But 138 days later, on Oct. 9, the decision was reversed in Unser's favor by a three-man USAC appeal board and the driver was fined $40,000.
In 1985, Andretti's heartbreak came on the track. He was leading at the 120-lap mark of the 500 when Danny Sullivan spun while trying to pass in Turn 1. Sullivan kept his car off the wall, pitted for tires during the yellow flag he caused, then executed a clean pass on Andretti 20 laps later and drove away for the win.
Sullivan's famous "Spin and Win" marked the last time that Indy cars appeared on the cover of Sports Illustrated magazine.
There were other classic stories made at the Indianapolis 500 in the 1980s. Al Unser started May 1987 on the sidelines, but he ended the month as the second four-time winner of the Indianapolis 500, having driven to victory in a backup entry that had been serving as a show car in a Pennsylvania hotel lobby.
Mears and Gordon Johncock waged the closest finish in the history of the race in 1982, with Johncock prevailing over Mears' obviously faster car by 0.16 second. The Penske team made a rare mistake, giving Mears a full load of fuel with 17 laps to go instead of performing a timed stop-and-go. Mears made up an 11-second deficit but couldn't get past Johncock's Wildcat-Cosworth, which remains the last American chassis to win the Indianapolis 500.
A poignant moment came at the end of the rain-delayed 1986 race. After prevailing in a late race duel with Mears and Kevin Cogan, Bobby Rahal took a victory lap of the Speedway with frail team owner Jim Trueman, who died of cancer 10 days later. Rahal was a consistent threat throughout the '80s, winning the CART series championship in 1986 and '87.
One of the most violently graphic accidents in the history of any track occurred at Indianapolis on May 15, 1982. Gordon Smiley lost control during his qualifying run and was instantly killed, marking the first fatality at IMS in nine years. One spectator life was lost in the '80s when a wheel was knocked into the grandstands during the 1987 race.

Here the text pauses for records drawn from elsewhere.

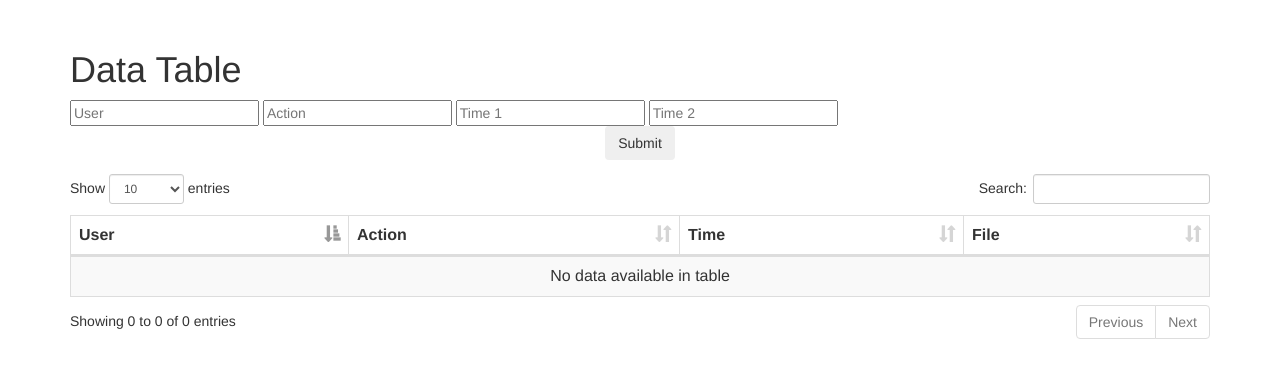
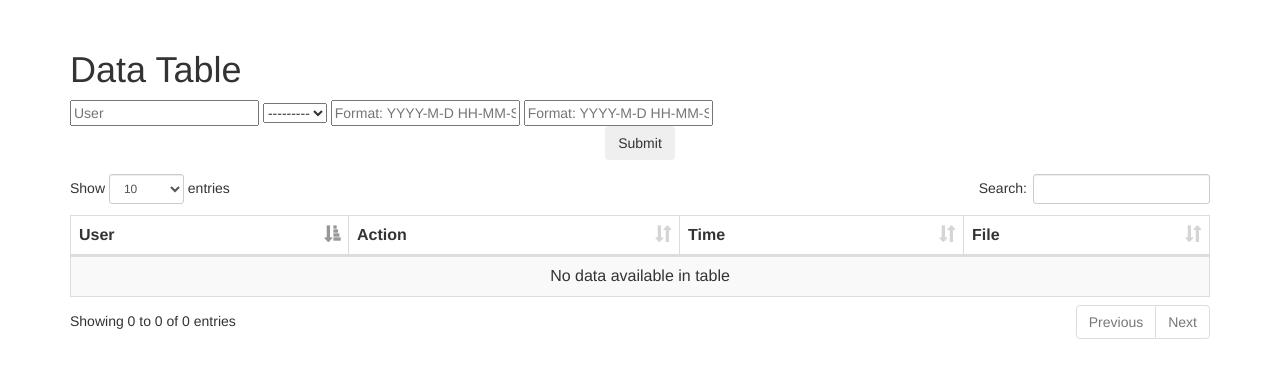
Before and after one commit to KalterDK/AppDBv2, a Django app: page / in a window 1280 px wide. Shown: the top 378 px of the page. Run offline with Django 3.2, Linux system fonts and the light colour scheme; parts of the project's set-up code (start-up, migrations or seed data) failed here and were passed over; some libraries are stand-ins or nearby versions.

Commit message:
ModelChoiceField

```diff
--- a/AppDBv2/admin.py
+++ b/AppDBv2/admin.py
@@ -2,3 +2,4 @@
 from .models import *
 
 admin.site.register(OcActivity)
+admin.site.register(Actions)
--- a/AppDBv2/forms.py
+++ b/AppDBv2/forms.py
@@ -1,10 +1,10 @@
 from django import forms
-# from models import *
+from models import *
 
 
 class DataTableForm (forms.Form):
     user = forms.CharField(widget=forms.TextInput())
-    action = forms.CharField(widget=forms.TextInput())
+    action = forms.ModelChoiceField(queryset=Actions.objects.all())
     time_1 = forms.DateTimeField(widget=forms.DateTimeInput())
     time_2 = forms.DateTimeField(widget=forms.DateTimeInput())
 
--- a/AppDBv2/templates/index.html
+++ b/AppDBv2/templates/index.html
@@ -30,8 +30,8 @@
 
         {% render_field form.user placeholder=form.user.label %}
         {% render_field form.action placeholder=form.action.label %}
-        {% render_field form.time_1 placeholder=form.time_1.label %}
-        {% render_field form.time_2 placeholder=form.time_2.label %}
+        {% render_field form.time_1 placeholder="Format: YYYY-M-D HH-MM-SS" %}
+        {% render_field form.time_2 placeholder="Format: YYYY-M-D HH-MM-SS" %}
 
         <input type="submit" value="Submit" class="btn center-block"/>
     </form>
```
Also changed, not shown: AppDBv2/models.py (+5 -4 lines), AppDBv2/migrations/0004_actions.py (added).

From a star standpoint, Indy car racing was well stocked in the '80s.
With cars much safer than those of the past, the giants of the '60s and '70s saw their careers extended through another decade. Bobby Unser retired in 1982, but Al Unser, Andretti, Johncock, Johnny Rutherford and A.J. Foyt all raced well into their forties. Mears won his second and third CART series championships in 1981 and '82 and earned his second Indy 500 ring in 1984, but he suffered career-threatening injuries in an accident at Sanair Speedway in July 1984 and missed most of the next two years.
But by then, two eagerly awaited newcomers were ready for Indy cars: Michael Andretti and Al Unser Jr. arrived in 1982, and they quickly became star performers in their own right. There's a common belief that Michael inherited the so-called "Andretti curse" at Indianapolis, because he led and even dominated the 500 on several occasions but never won.
Unser was almost desperate to win at Indianapolis, and he crashed while disputing the lead with Fittipaldi on the 198th lap of the 1989 500. Al Jr. would go on to win at Indianapolis twice in the 1990s, but his friend and lifelong competitor Michael would continue to taste the Andretti family's frustration at the Brickyard for years to come.
Another family even more closely related to the Speedway faced a major decision as the decade drew to a close. IMS President Joe Cloutier died on Dec. 12, 1989; family matriarch Mary Fendrich Hulman was 84-years old and in declining health.
Who would be selected to continue the Hulman family's leadership of Indianapolis Motor Speedway into the 1990s and beyond?